TASK DIRECTIONS >>
Report every line of the records beneath this task that holds the string "notificación".

ENTRIES PROVIDED >>
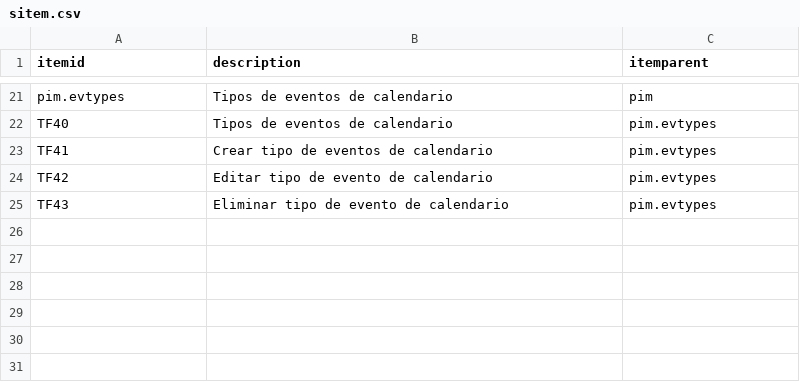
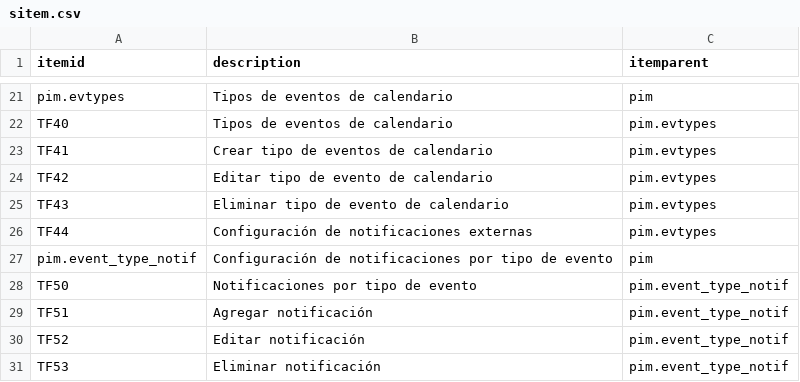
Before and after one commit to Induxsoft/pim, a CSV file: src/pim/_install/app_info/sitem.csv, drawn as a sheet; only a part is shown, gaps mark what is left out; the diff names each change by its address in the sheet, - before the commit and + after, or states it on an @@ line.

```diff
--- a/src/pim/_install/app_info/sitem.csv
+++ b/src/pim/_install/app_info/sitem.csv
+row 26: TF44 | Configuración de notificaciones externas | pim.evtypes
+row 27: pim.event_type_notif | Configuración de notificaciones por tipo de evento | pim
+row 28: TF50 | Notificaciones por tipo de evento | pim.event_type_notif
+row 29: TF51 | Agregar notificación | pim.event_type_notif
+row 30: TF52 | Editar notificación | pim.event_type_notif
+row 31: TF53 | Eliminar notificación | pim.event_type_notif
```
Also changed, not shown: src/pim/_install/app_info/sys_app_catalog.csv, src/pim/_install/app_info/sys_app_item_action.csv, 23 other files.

ANSWER FOR THE TASK >>
+row 29: TF51 | Agregar notificación | pim.event_type_notif
+row 30: TF52 | Editar notificación | pim.event_type_notif
+row 31: TF53 | Eliminar notificación | pim.event_type_notif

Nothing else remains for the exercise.